One of my favorite things to cook, especially during the winter time, is chili. You have a few base ingredients but you can get away with throwing a bunch of shit together and having it consistently taste good if you sort of what you’re doing. My chili is different each time I make it, so I thought I would post my current recipe and then take a Life of Pablo style approach. If you’re not a Kanye fan and have no idea what that means, I will be changing this post after it is completed as I come up with better ideas and modify the recipe. It’s a genius thing.
I don’t like to just post a recipe and say HERE YOU GO! This is more of a roadmap on how to complete the base chili recipe that I use but ways to make it better or more to your style. I believe most recipes should not be followed 100% because it’s more fun and you learn more about flavors and seasonings by experimenting.. so by all means, take my recipe and do what you want.

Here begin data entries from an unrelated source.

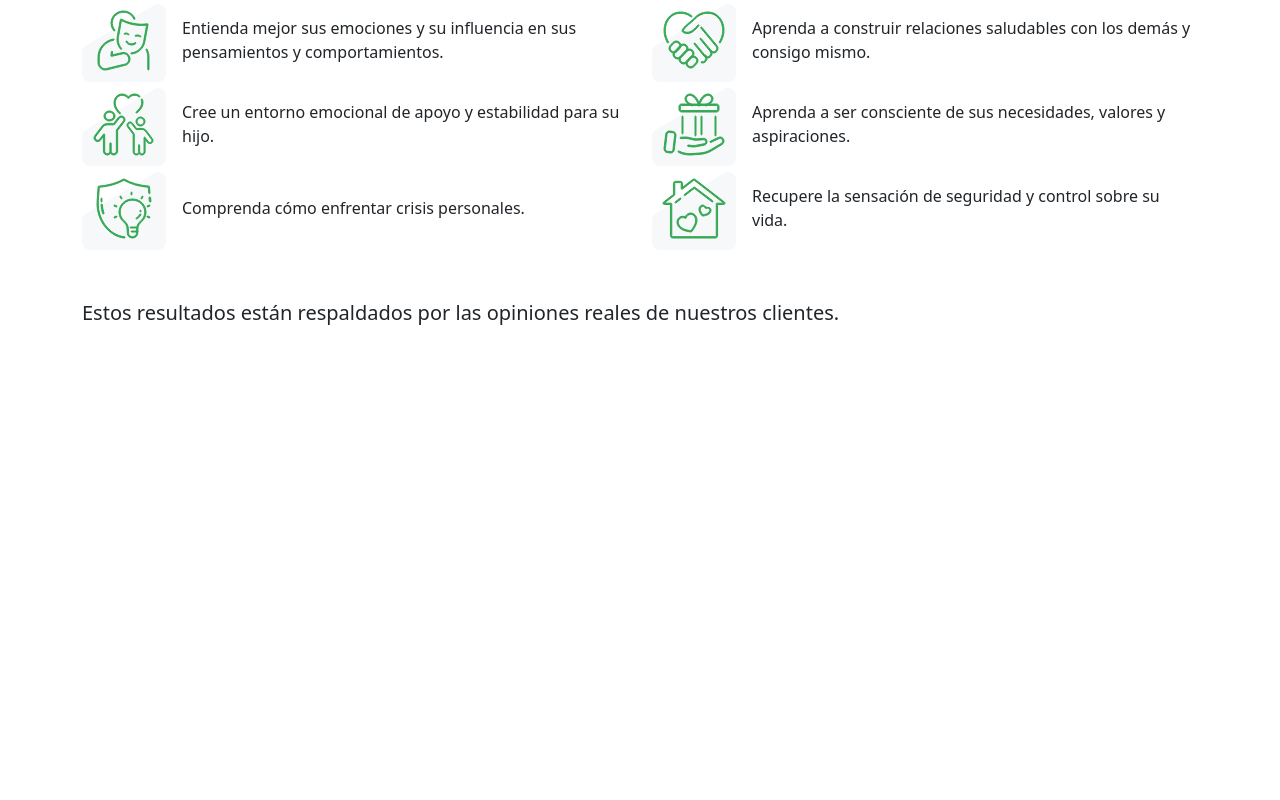
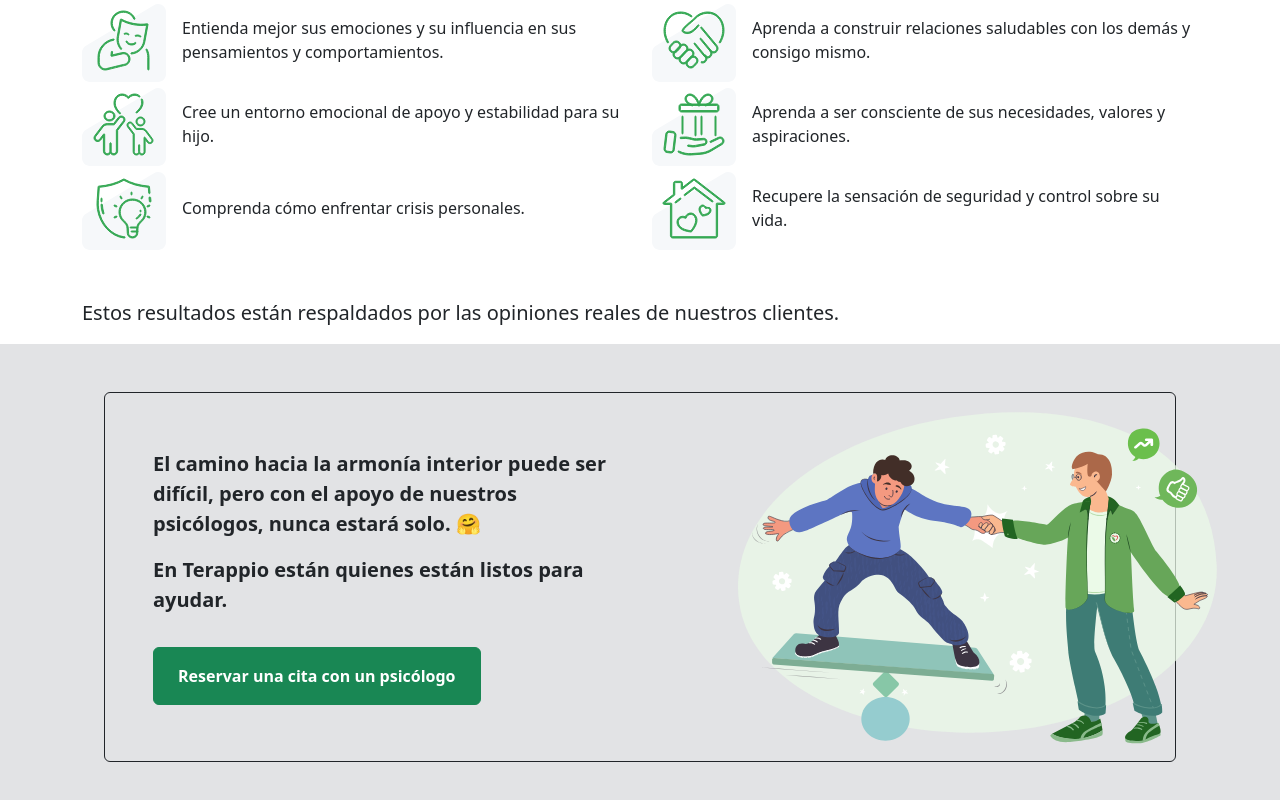
Before and after one commit to Benit0Trdlla/Psychologists, a Next.js app in the folder my-app/: page / in a window 1280 px wide. Shown: the part 3633-4433 px from the top of the page. Before the commit the page ends 3977 px from the top, so only its background shows below. Built offline with nearby package versions, Linux system fonts and the light colour scheme.

Commit message:
Add: request an appointment section, not responsive yet.

```diff
--- a/my-app/src/app/page.jsx
+++ b/my-app/src/app/page.jsx
@@ -10,13 +10,25 @@ export default function Home() {
 
   return (
     <>
-      <Navbar/>
-      <HeroSection/>
-      <CardsStats/>
-      <CardsPsychologists/>
-      <AdvisorsSection/>
-      <TypesTherapies/>
-      <PsychotherapyProcess/>
+      <Navbar />
+      <HeroSection />
+      <CardsStats />
+      <CardsPsychologists />
+      <AdvisorsSection />
+      <TypesTherapies />
+      <PsychotherapyProcess />
+      <section className="bg-secondary-subtle p-lg-5">
+        <div style={{ width: "1072px", height: "370px", position: "relative" }} className="border border-dark rounded mx-auto p-5 d-flex justify-content-between align-items-center">
+          <div>
+            <p className="fw-semibold fs-5">El camino hacia la armonía interior puede ser difícil, pero con el apoyo de nuestros psicólogos, nunca estará solo. 🤗</p>
+            <p className="fw-semibold fs-5">En Terappio están quienes están listos para ayudar.</p>
+            <button className="mt-3 fw-semibold btn btn-success py-3 px-4">Reservar una cita con un psicólogo</button>
+          </div>
+          <div>
+            <img src="Images/reservar-cita.svg" alt="" style={{position: "relative", right: "-100px"}}/>
+          </div>
+        </div>
+      </section>
 
     </>
   );
```
Also changed, not shown: my-app/public/Images/reservar-cita.svg (added).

The base to any good chili is going to be meat and some sort of tomato. I know, I know, white bean chicken chili is delicious but I would classify that as a variation of tortilla soup and not a chili. I always use ground chuck, as it becomes the most tender out of all the meats I’ve used and if you’re just throwing together a pot of chili at home there’s not much sense in going big on the meat. You can use sirloin or a cut with a lower fat percentage but I think you’ll just be spending more money with weaker results. I do use ground beef but feel free to use cubes or whatever consistency you like. I would still stick to chuck, even if you are going the chunky route.
I use canned tomatoes. I know there’s a lot of people out there who use the fresh kind but I’m just trying to make chili here. There are other fresh ingredients in here so I’m not feeling too bad about using some canned vegetables. Feel free to crush and chop your tomatoes, I’ll be over here using the canned kind.
Chop up literally whatever you want to throw into the chili. Like I said before, it’s extremely difficult to mess up chili. Use whatever peppers, vegetables and spices you want. Hell, throw in potatoes if you really want to. Currently I’m using onion, garlic, jalapeno pepper, poblano pepper, habanero pepper and celery. I only season with salt, pepper, good chili powder, bay leaf and some cumin.
I would like to throw this out there — don’t use dollar store chili powder. You can go a little cheap on the beef but spend a couple of extra dollars or if you’re really feeling crazy, make your own chili powder. Pretty much any grocery store carries dried chilis which only need to make a trip to your blender for a minute or two to become chili powder. That value brand chili powder will absolutely destroy your chili.
Finally, I use corn flour in my chili to give it a little bit of that corn aftertaste. I had previously used actual corn kernels in here but found that the masa adds a more subtle taste and thickens the chili to your liking after the cooking process.
- 2lbs of ground chuck
- Half an onion
- One head of garlic. Yes, use the whole thing, unless you don’t like garlic. If you don’t like garlic, please close this site and never return.
- One jalapeno pepper
- One poblano pepper
- One habanero (remove seeds for less spice)
- One stick of celery
- Salt and pepper to taste
- Chili powder to taste – Usually 3 tablespoons
- 2 tsp cumin
- 1 dried bay leaf
- 1 can of crushed tomatoes
- 1 can of rotel diced tomatoes
- 1/4 cup of masa harina (corn flour)
- Cup and a half of beef stock
- 2 15oz cans of beans – Whichever you like
Step One: Brown your beef and make sure to remove some of the fat but not ALL of the fat. Fat is flavor but you dont want a ton of it in here. It will make the chili bland.
Step Two: Remove the beef and add in your garlic, jalapeno, poblano, habanero and celery to the remaining beef fat in the same pan. Add a little bit of oil if needed. Sweat all of these ingredients for a few minutes but do not brown.
Step Three: Add your beef to the veggie mixture and allow them all to become friends for a few minutes. Then add your tomatoes and beef stock. If you like a really beefy flavor you can use more beef stock but it will need more time to reduce. Add your chili powder, bay leaf and cumin as well.
Step Four: Let it simmer on medium for two hours. At the two hour point, your ground chuck should become one with the other ingredients and all of the flavors should be melded together. It is at this point that you want to stir your masa harina in with about a half cup of beef stock in a separate cup until it becomes a paste. Then add that into your chili and stir together
Step Five: Add your beans and cook for ten minutes.
THAT’S IT! You now have delicious chili that hopefully you modified a bit from my recipe and personalized it to your liking.